What is an insurance rider?
Insurance riders are extras, added on to an existing policy. In Singapore, about half of all the policyholders with an Integrated Shield Plan* (IP) have insurance riders.
An insurance rider adds to the premiums (costs) of the insurance policy. However, it ensures that you will not have to pay a deductible or co-insurance amount (see below for more details).
(*An IP is a private insurance policy, which stacks with MediShield Life. Premiums can be paid using Medisave. This is used by Singaporeans who want greater coverage or payouts than Medishield Life alone can provide. About two-thirds of Singaporeans currently have an IP).
Benefits of the insurance rider
The benefit of the insurance rider is that you won’t have to pay the deductible, and the co-payment.
The deductible is the initial sum you need to pay for treatment in a policy year, before you can make claims under Medishield Life. This is S$1,500 if you stay in a C class ward, and S$2,000 in wards classed B2 and above.

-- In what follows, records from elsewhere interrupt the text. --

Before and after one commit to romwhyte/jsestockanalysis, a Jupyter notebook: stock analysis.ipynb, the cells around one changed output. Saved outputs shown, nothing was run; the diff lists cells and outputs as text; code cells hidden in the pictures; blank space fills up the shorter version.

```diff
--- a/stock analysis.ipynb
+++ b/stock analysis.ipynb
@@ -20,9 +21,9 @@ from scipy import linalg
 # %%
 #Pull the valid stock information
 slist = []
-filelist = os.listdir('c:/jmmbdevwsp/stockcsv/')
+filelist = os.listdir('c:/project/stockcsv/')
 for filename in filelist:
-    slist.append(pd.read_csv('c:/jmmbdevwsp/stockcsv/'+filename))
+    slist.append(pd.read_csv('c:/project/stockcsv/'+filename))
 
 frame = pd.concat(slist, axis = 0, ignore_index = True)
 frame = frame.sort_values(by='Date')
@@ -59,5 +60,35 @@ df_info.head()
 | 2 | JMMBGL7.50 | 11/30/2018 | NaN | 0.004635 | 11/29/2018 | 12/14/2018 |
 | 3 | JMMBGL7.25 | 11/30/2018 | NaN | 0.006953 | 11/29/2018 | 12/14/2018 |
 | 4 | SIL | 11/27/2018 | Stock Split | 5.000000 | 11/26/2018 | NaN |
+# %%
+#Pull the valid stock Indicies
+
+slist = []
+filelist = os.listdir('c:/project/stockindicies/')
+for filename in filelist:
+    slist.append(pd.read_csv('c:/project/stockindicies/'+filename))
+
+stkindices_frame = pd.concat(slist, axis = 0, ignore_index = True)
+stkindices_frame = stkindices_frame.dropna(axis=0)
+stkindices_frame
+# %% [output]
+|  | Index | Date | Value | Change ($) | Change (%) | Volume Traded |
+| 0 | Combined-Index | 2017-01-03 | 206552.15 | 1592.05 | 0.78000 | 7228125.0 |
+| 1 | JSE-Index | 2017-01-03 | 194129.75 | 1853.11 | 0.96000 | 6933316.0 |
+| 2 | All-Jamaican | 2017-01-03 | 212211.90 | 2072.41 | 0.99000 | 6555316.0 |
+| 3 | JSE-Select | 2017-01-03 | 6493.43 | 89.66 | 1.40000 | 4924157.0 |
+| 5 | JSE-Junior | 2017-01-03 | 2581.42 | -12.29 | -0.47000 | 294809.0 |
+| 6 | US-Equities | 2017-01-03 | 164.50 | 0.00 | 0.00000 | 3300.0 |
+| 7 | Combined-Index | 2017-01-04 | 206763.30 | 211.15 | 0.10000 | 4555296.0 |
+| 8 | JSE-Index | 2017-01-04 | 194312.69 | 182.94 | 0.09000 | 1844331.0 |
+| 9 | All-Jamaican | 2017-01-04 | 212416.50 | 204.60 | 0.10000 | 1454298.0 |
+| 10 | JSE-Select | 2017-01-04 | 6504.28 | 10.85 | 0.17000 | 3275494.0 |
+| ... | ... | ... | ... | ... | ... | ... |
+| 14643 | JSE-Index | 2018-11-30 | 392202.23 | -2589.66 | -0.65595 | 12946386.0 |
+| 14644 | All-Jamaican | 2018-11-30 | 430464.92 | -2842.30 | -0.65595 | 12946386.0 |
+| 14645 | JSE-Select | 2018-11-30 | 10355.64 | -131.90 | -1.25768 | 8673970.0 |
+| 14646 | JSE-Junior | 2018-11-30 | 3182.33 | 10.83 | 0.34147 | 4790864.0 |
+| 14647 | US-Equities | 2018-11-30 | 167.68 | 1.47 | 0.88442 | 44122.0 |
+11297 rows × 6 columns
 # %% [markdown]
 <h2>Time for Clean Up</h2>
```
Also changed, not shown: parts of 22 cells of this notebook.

However, note that for some forms of outpatient treatment, there is no deductible. Chemotherapy and kidney dialysis are two examples of this. You will have to check with the medical officer in the hospital regarding your specific case.
The co-payment is the amount of the medical bill you are liable to pay, after insurance coverage. This ranges between 10 to 20 per cent. In general, the larger your bill, the lower the co-payment.

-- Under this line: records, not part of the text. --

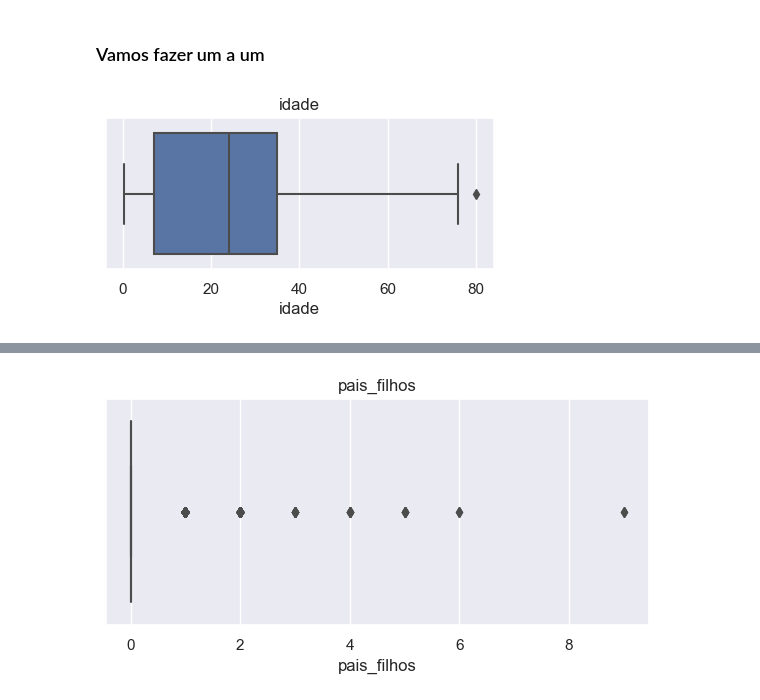
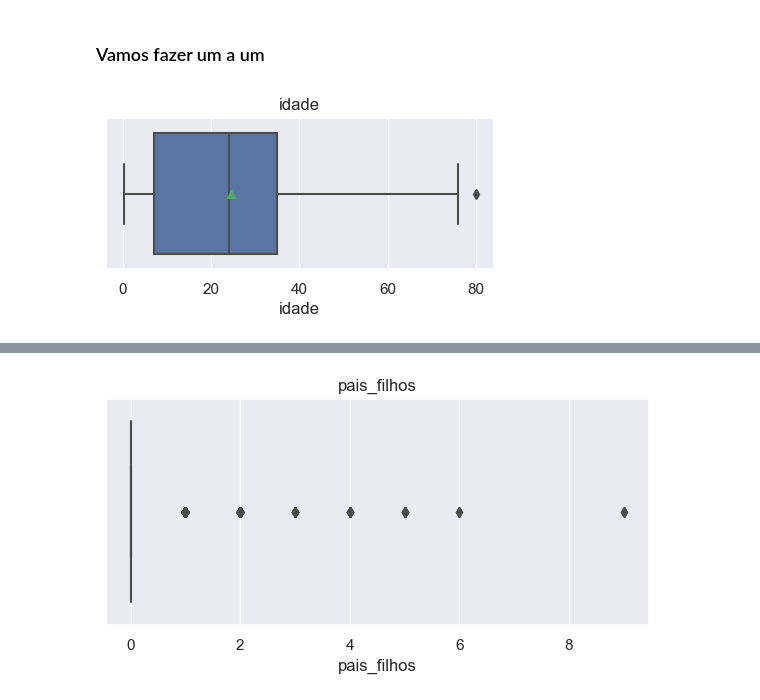
Before and after one commit to joseboas/Mineracao_Dados_IFPR, a Jupyter notebook: 2-AED.ipynb, the cells around one changed output, grey strips where cells are left out. Saved outputs shown, nothing was run; the diff lists cells and outputs as text; code cells hidden in the pictures.

```diff
--- a/2-AED.ipynb
+++ b/2-AED.ipynb
@@ -312,7 +330,7 @@ for column, posicao in zip(df_numeric, range(0, tam-1, 1)) :
     ax[posicao].set_xlabel(column)
 
 plt.tight_layout()
-plt.rcParams['figure.figsize'] = (10,10)
+plt.rcParams['figure.figsize'] = (15,15)
 plt.show()
 # %% [output]
 [figure]
@@ -358,6 +376,6 @@ ax = sns.boxplot(data=df_numeric)
 # %%
 #Vamos fazer um a um idade
 plt.figure(figsize=(5,2),dpi=100)
-ax = sns.boxplot(df1['idade']).set_title('idade')
+ax = sns.boxplot(df1['idade'],showmeans=True).set_title('idade')
 # %% [output]
-[figure, old version]
+[figure, new version]
```
Also changed, not shown: parts of 50 cells of this notebook.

For bills of S$1,501 to S$3,000, the co-payment is 20 per cent.
For bills of between S$3,001 to S$5,000, the co-payment is 15 per cent.

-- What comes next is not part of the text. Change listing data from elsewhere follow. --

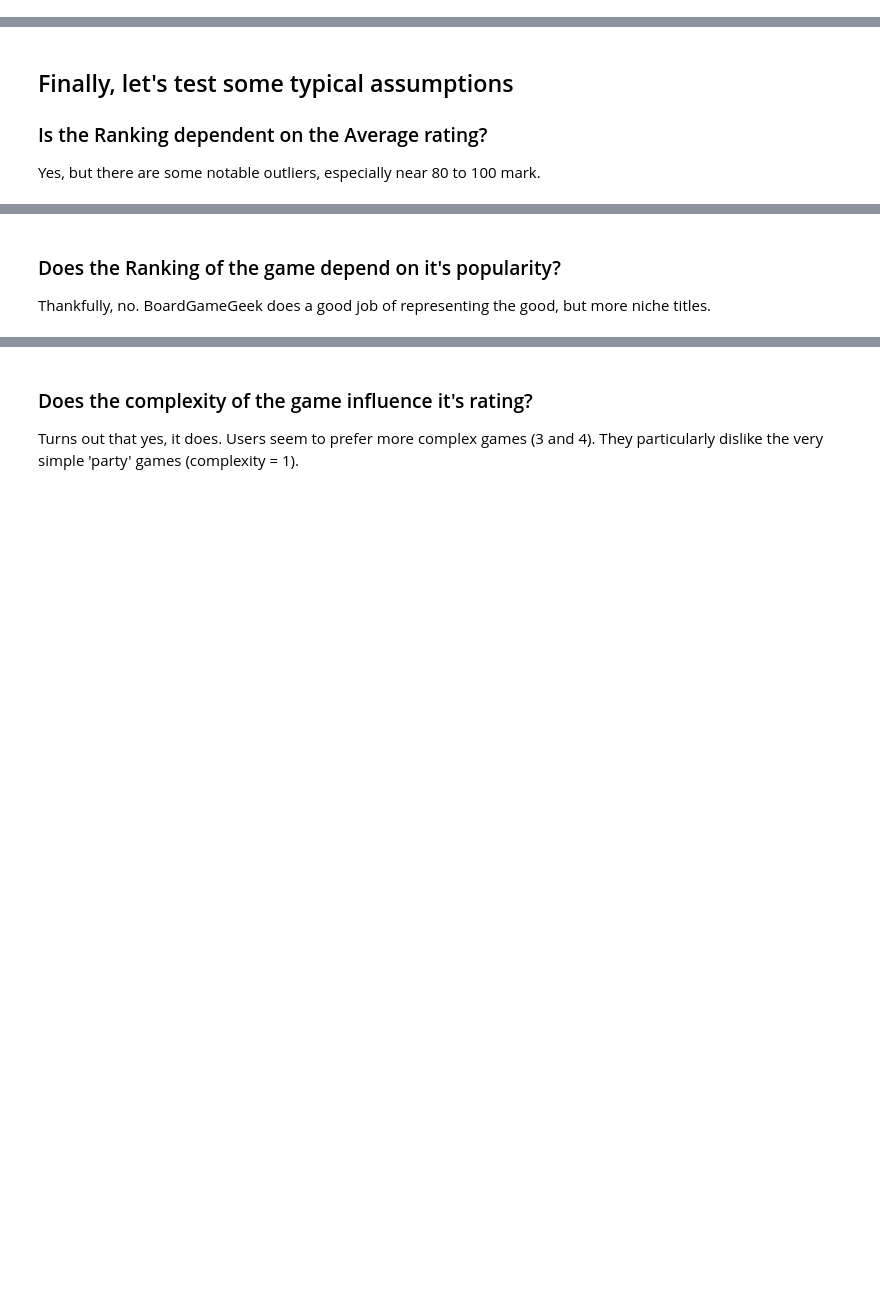
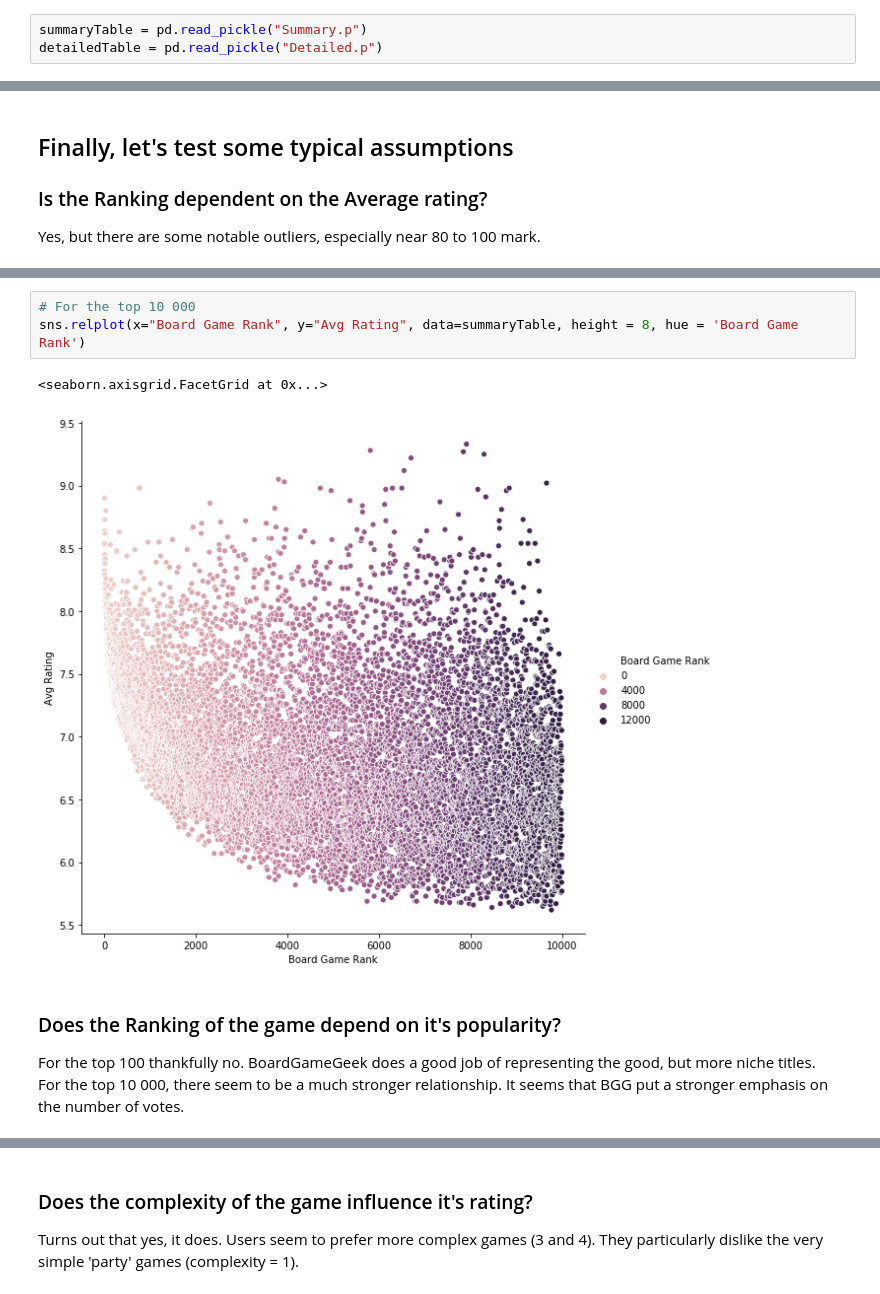
Before and after one commit to Szmariu/animated-winter, a Jupyter notebook: code.ipynb, the cells around one changed output, grey strips where cells are left out. Saved outputs shown, nothing was run; the diff lists cells and outputs as text; blank space fills up the shorter version.

Commit message:
Added data analysis for the bigger dataset

```diff
--- a/code.ipynb
+++ b/code.ipynb
@@ -207,3 +210,6 @@ detailedTable.to_csv("Detailed.csv", sep=';', decimal = ',')
+# %%
+summaryTable = pd.read_pickle("Summary.p")
+detailedTable = pd.read_pickle("Detailed.p")
 # %% [markdown]
 ## Converting variables
 All variables (title excluding) has to be converted from objects to floats for graphs to work.
@@ -255,7 +261,14 @@ sns.relplot(x="Overall Ranking", y="Average Rating", data=detailedTable, height
 # %% [output]
 <seaborn.axisgrid.FacetGrid at 0x...>
 [figure]
+# %%
+# For the top 10 000
+sns.relplot(x="Board Game Rank", y="Avg Rating", data=summaryTable, height = 8, hue = 'Board Game Rank')
+# %% [output]
+<seaborn.axisgrid.FacetGrid at 0x...>
+[figure, added]
 # %% [markdown]
 ### Does the Ranking of the game depend on it's popularity?
-Thankfully, no. BoardGameGeek does a good job of representing the good, but more niche titles.
+For the top 100 thankfully no. BoardGameGeek does a good job of representing the good, but more niche titles.
+For the top 10 000, there seem to be a much stronger relationship. It seems that BGG put a stronger emphasis on the number of votes.
 # %%
```
Also changed, not shown: parts of 5 cells of this notebook.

For bills above S$5,000, co-payment is 10 per cent.
For example, say you get into an accident, and require hospitalisation and treatment. You stay in a C class ward. Your total medical bill is S$7,500.
You would pay:
- The first S$1,500 as a deductible
- For the first S$1,501 to S$3,000 of the bill, you would pay 20 per cent, or S$300
- For the next S$3,000 to S$5,000 of the bill, you would pay 15 per cent, or S$300
- For the last S$2,500 of the bill, you would pay 10 per cent, or S$250
In total, you would pay S$2,350 out of a total medical bill of S$7,500.
If you had an insurance rider however, it would also cover the cost of the deductible and the co-payment. As such, a person with an insurance rider would pay S$0 for the above bill.
The key benefit of not worrying about bill size
This is the part where it gets sticky for the healthcare industry as a whole. But looking at it from a personal level, riders provide a lot of options and reassurance.
For example, say you are having severe headaches, that developed along with your current medical issues. It may just be another symptom, or it may indicate something serious. Your doctor wants to send you for some tests and scans.
The collective tests and scans come up to S$1,500. Remember that, because there is a co-payment, you will still end up paying a higher bill, even if your policy covers part of the cost. As such, financial considerations might cause you to take a risk, and skip doing the added tests and scans.
If you had insurance riders however, you wouldn’t need to worry. There is no co-payment.
This is why the healthcare industry doesn’t like riders. Policyholders who don’t have to pay anything become more likely to “overconsume” medical resources, and doctors become incentivise to prescribe an excessive barrage of tests in order to be “extra safe”.
There is a virtually 100 per cent chance you will use the rider at some point
With other forms of insurance, such as insuring your business or car, many people are reluctant to buy extras features.
However, money spent on riders is less likely to be a waste. This is because almost everyone gets sick or injured at some point. So even though riders raise premiums, many Singaporeans feel it is not a waste to buy them, especially if they have pre-existing conditions or are trying to save on maternity costs.
The riders may not be around for long
Because insurance riders cause people to consume more healthcare resources, they will – over time and on a broad scale – cause insurance premiums to rise for everyone. It’s quite likely that they will be done away with soon.
Setting aside industry-wide concerns however, it’s obvious why so many Singaporeans are willing to purchase riders. If you’re interested, you should talk to a financial advisor about it, while you still can.
This article was contributed by SingSaver.com.sg, Singapore’s number one personal finance comparison site for credit cards and personal loans.